What you are asked to do: Return only those lines of the records below in which "artistic" appears.

(Data extracted from a collection)
------------------------------------------------------------

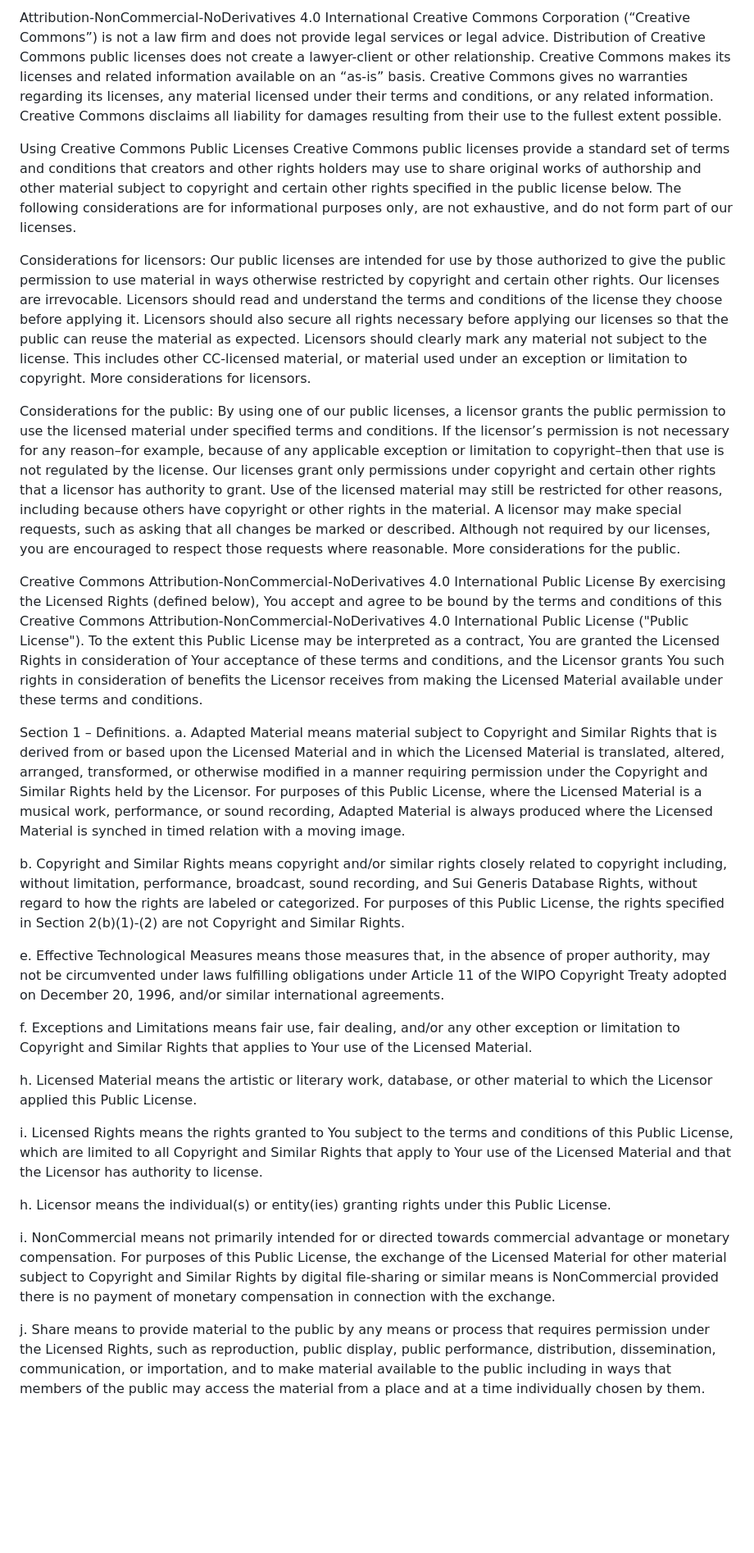
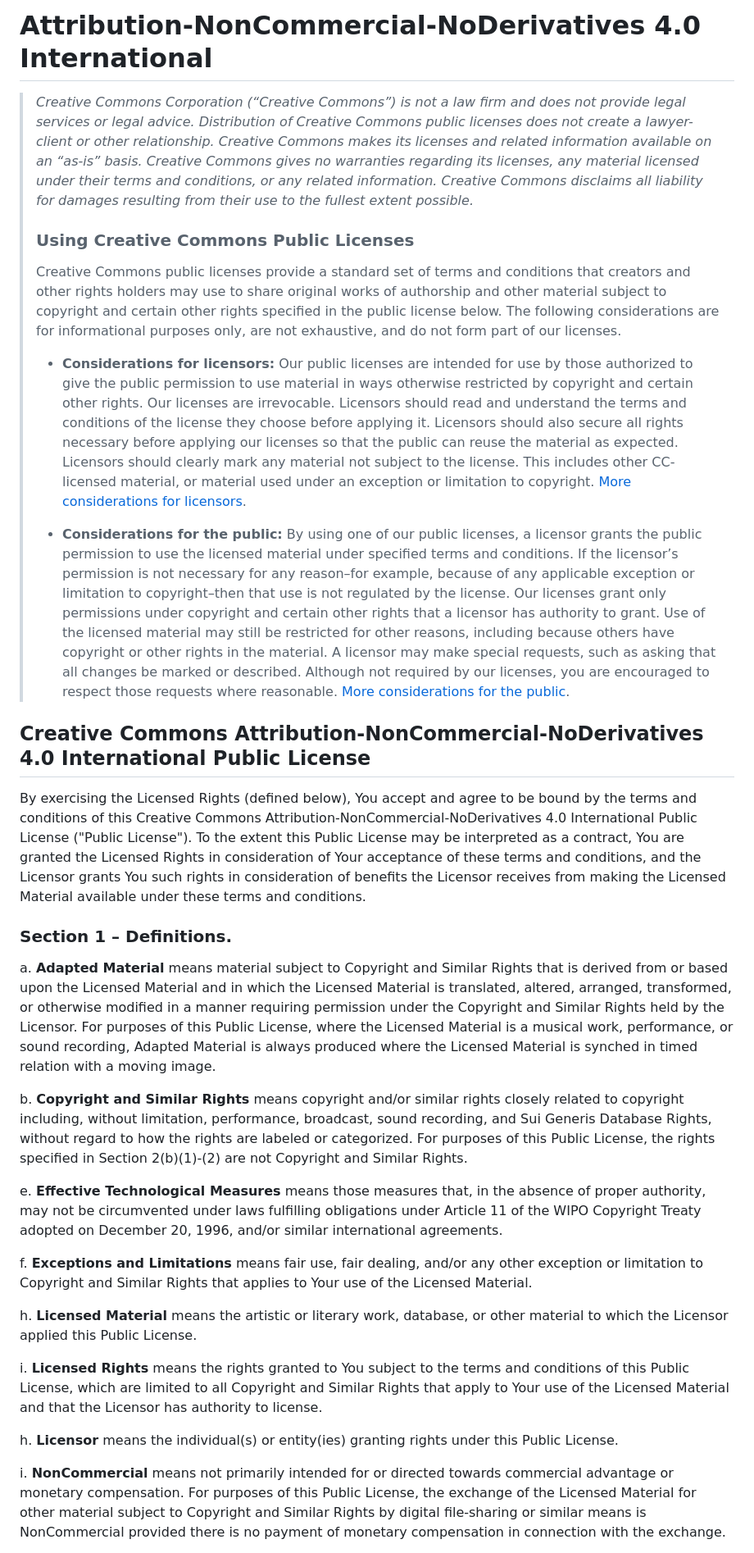
Before and after one commit to ptrcia/Cometa, a Markdown page: LICENSE.md, the part around the change printed below. Shown: that part at 82% size. Drawn GitHub-style; blank space fills up the shorter version.

```diff
--- a/LICENSE.md
+++ b/LICENSE.md
@@ -1,32 +1,34 @@
-Attribution-NonCommercial-NoDerivatives 4.0 International
-Creative Commons Corporation (“Creative Commons”) is not a law firm and does not provide legal services or legal advice. Distribution of Creative Commons public licenses does not create a lawyer-client or other relationship. Creative Commons makes its licenses and related information available on an “as-is” basis. Creative Commons gives no warranties regarding its licenses, any material licensed under their terms and conditions, or any related information. Creative Commons disclaims all liability for damages resulting from their use to the fullest extent possible.
+# Attribution-NonCommercial-NoDerivatives 4.0 International
 
-Using Creative Commons Public Licenses
-Creative Commons public licenses provide a standard set of terms and conditions that creators and other rights holders may use to share original works of authorship and other material subject to copyright and certain other rights specified in the public license below. The following considerations are for informational purposes only, are not exhaustive, and do not form part of our licenses.
+> *Creative Commons Corporation (“Creative Commons”) is not a law firm and does not provide legal services or legal advice. Distribution of Creative Commons public licenses does not create a lawyer-client or other relationship. Creative Commons makes its licenses and related information available on an “as-is” basis. Creative Commons gives no warranties regarding its licenses, any material licensed under their terms and conditions, or any related information. Creative Commons disclaims all liability for damages resulting from their use to the fullest extent possible.*
+>
+> ### Using Creative Commons Public Licenses
+>
+> Creative Commons public licenses provide a standard set of terms and conditions that creators and other rights holders may use to share original works of authorship and other material subject to copyright and certain other rights specified in the public license below. The following considerations are for informational purposes only, are not exhaustive, and do not form part of our licenses.
+>
+> * __Considerations for licensors:__ Our public licenses are intended for use by those authorized to give the public permission to use material in ways otherwise restricted by copyright and certain other rights. Our licenses are irrevocable. Licensors should read and understand the terms and conditions of the license they choose before applying it. Licensors should also secure all rights necessary before applying our licenses so that the public can reuse the material as expected. Licensors should clearly mark any material not subject to the license. This includes other CC-licensed material, or material used under an exception or limitation to copyright. [More considerations for licensors](http://wiki.creativecommons.org/Considerations_for_licensors_and_licensees#Considerations_for_licensors).
+>
+> * __Considerations for the public:__ By using one of our public licenses, a licensor grants the public permission to use the licensed material under specified terms and conditions. If the licensor’s permission is not necessary for any reason–for example, because of any applicable exception or limitation to copyright–then that use is not regulated by the license. Our licenses grant only permissions under copyright and certain other rights that a licensor has authority to grant. Use of the licensed material may still be restricted for other reasons, including because others have copyright or other rights in the material. A licensor may make special requests, such as asking that all changes be marked or described. Although not required by our licenses, you are encouraged to respect those requests where reasonable. [More considerations for the public](http://wiki.creativecommons.org/Considerations_for_licensors_and_licensees#Considerations_for_licensees).
 
-Considerations for licensors: Our public licenses are intended for use by those authorized to give the public permission to use material in ways otherwise restricted by copyright and certain other rights. Our licenses are irrevocable. Licensors should read and understand the terms and conditions of the license they choose before applying it. Licensors should also secure all rights necessary before applying our licenses so that the public can reuse the material as expected. Licensors should clearly mark any material not subject to the license. This includes other CC-licensed material, or material used under an exception or limitation to copyright. More considerations for licensors.
+## Creative Commons Attribution-NonCommercial-NoDerivatives 4.0 International Public License
 
-Considerations for the public: By using one of our public licenses, a licensor grants the public permission to use the licensed material under specified terms and conditions. If the licensor’s permission is not necessary for any reason–for example, because of any applicable exception or limitation to copyright–then that use is not regulated by the license. Our licenses grant only permissions under copyright and certain other rights that a licensor has authority to grant. Use of the licensed material may still be restricted for other reasons, including because others have copyright or other rights in the material. A licensor may make special requests, such as asking that all changes be marked or described. Although not required by our licenses, you are encouraged to respect those requests where reasonable. More considerations for the public.
-
-Creative Commons Attribution-NonCommercial-NoDerivatives 4.0 International Public License
 By exercising the Licensed Rights (defined below), You accept and agree to be bound by the terms and conditions of this Creative Commons Attribution-NonCommercial-NoDerivatives 4.0 International Public License ("Public License"). To the extent this Public License may be interpreted as a contract, You are granted the Licensed Rights in consideration of Your acceptance of these terms and conditions, and the Licensor grants You such rights in consideration of benefits the Licensor receives from making the Licensed Material available under these terms and conditions.
 
-Section 1 – Definitions.
-a. Adapted Material means material subject to Copyright and Similar Rights that is derived from or based upon the Licensed Material and in which the Licensed Material is translated, altered, arranged, transformed, or otherwise modified in a manner requiring permission under the Copyright and Similar Rights held by the Licensor. For purposes of this Public License, where the Licensed Material is a musical work, performance, or sound recording, Adapted Material is always produced where the Licensed Material is synched in timed relation with a moving image.
+### Section 1 – Definitions.
 
-b. Copyright and Similar Rights means copyright and/or similar rights closely related to copyright including, without limitation, performance, broadcast, sound recording, and Sui Generis Database Rights, without regard to how the rights are labeled or categorized. For purposes of this Public License, the rights specified in Section 2(b)(1)-(2) are not Copyright and Similar Rights.
+a. __Adapted Material__ means material subject to Copyright and Similar Rights that is derived from or based upon the Licensed Material and in which the Licensed Material is translated, altered, arranged, transformed, or otherwise modified in a manner requiring permission under the Copyright and Similar Rights held by the Licensor. For purposes of this Public License, where the Licensed Material is a musical work, performance, or sound recording, Adapted Material is always produced where the Licensed Material is synched in timed relation with a moving image.
 
-e. Effective Technological Measures means those measures that, in the absence of proper authority, may not be circumvented under laws fulfilling obligations under Article 11 of the WIPO Copyright Treaty adopted on December 20, 1996, and/or similar international agreements.
+b. __Copyright and Similar Rights__ means copyright and/or similar rights closely related to copyright including, without limitation, performance, broadcast, sound recording, and Sui Generis Database Rights, without regard to how the rights are labeled or categorized. For purposes of this Public License, the rights specified in Section 2(b)(1)-(2) are not Copyright and Similar Rights.
 
-f. Exceptions and Limitations means fair use, fair dealing, and/or any other exception or limitation to Copyright and Similar Rights that applies to Your use of the Licensed Material.
+e. __Effective Technological Measures__ means those measures that, in the absence of proper authority, may not be circumvented under laws fulfilling obligations under Article 11 of the WIPO Copyright Treaty adopted on December 20, 1996, and/or similar international agreements.
 
-h. Licensed Material means the artistic or literary work, database, or other material to which the Licensor applied this Public License.
+f. __Exceptions and Limitations__ means fair use, fair dealing, and/or any other exception or limitation to Copyright and Similar Rights that applies to Your use of the Licensed Material.
 
-i. Licensed Rights means the rights granted to You subject to the terms and conditions of this Public License, which are limited to all Copyright and Similar Rights that apply to Your use of the Licensed Material and that the Licensor has authority to license.
+h. __Licensed Material__ means the artistic or literary work, database, or other material to which the Licensor applied this Public License.
 
-h. Licensor means the individual(s) or entity(ies) granting rights under this Public License.
+i. __Licensed Rights__ means the rights granted to You subject to the terms and conditions of this Public License, which are limited to all Copyright and Similar Rights that apply to Your use of the Licensed Material and that the Licensor has authority to license.
 
-i. NonCommercial means not primarily intended for or directed towards commercial advantage or monetary compensation. For purposes of this Public License, the exchange of the Licensed Material for other material subject to Copyright and Similar Rights by digital file-sharing or similar means is NonCommercial provided there is no payment of monetary compensation in connection with the exchange.
+h. __Licensor__ means the individual(s) or entity(ies) granting rights under this Public License.
 
-j. Share means to provide material to the public by any means or process that requires permission under the Licensed Rights, such as reproduction, public display, public performance, distribution, dissemination, communication, or importation, and to make material available to the public including in ways that members of the public may access the material from a place and at a time individually chosen by them.
+i. __NonCommercial__ means not primarily intended for or directed towards commercial advantage or monetary compensation. For purposes of this Public License, the exchange of the Licensed Material for other material subject to Copyright and Similar Rights by digital file-sharing or similar means is NonCommercial provided there is no payment of monetary compensation in connection with the exchange.
 
```
Also changed, not shown: other parts of LICENSE.md (+54 -45 lines).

------------------------------------------------------------

Written answer:
-h. Licensed Material means the artistic or literary work, database, or other material to which the Licensor applied this Public License.
+h. __Licensed Material__ means the artistic or literary work, database, or other material to which the Licensor applied this Public License.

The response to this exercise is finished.